#### The task:
A verbatim copy of every entry is required. Produce it now.

#### Information supplied:
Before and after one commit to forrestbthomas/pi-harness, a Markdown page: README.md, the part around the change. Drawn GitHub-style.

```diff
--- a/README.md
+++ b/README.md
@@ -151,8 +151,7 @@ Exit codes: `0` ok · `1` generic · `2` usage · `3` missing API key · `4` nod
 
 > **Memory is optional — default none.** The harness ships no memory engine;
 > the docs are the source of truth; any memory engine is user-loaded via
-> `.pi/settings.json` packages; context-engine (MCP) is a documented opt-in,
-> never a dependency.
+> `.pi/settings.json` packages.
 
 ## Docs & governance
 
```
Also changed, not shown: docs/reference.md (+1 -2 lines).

#### Written solution:
Before and after one commit to forrestbthomas/pi-harness, a Markdown page: README.md, the part around the change. Drawn GitHub-style.

```diff
--- a/README.md
+++ b/README.md
@@ -151,8 +151,7 @@ Exit codes: `0` ok · `1` generic · `2` usage · `3` missing API key · `4` nod
 
 > **Memory is optional — default none.** The harness ships no memory engine;
 > the docs are the source of truth; any memory engine is user-loaded via
-> `.pi/settings.json` packages; context-engine (MCP) is a documented opt-in,
-> never a dependency.
+> `.pi/settings.json` packages.
 
 ## Docs & governance
 
```
Also changed, not shown: docs/reference.md (+1 -2 lines).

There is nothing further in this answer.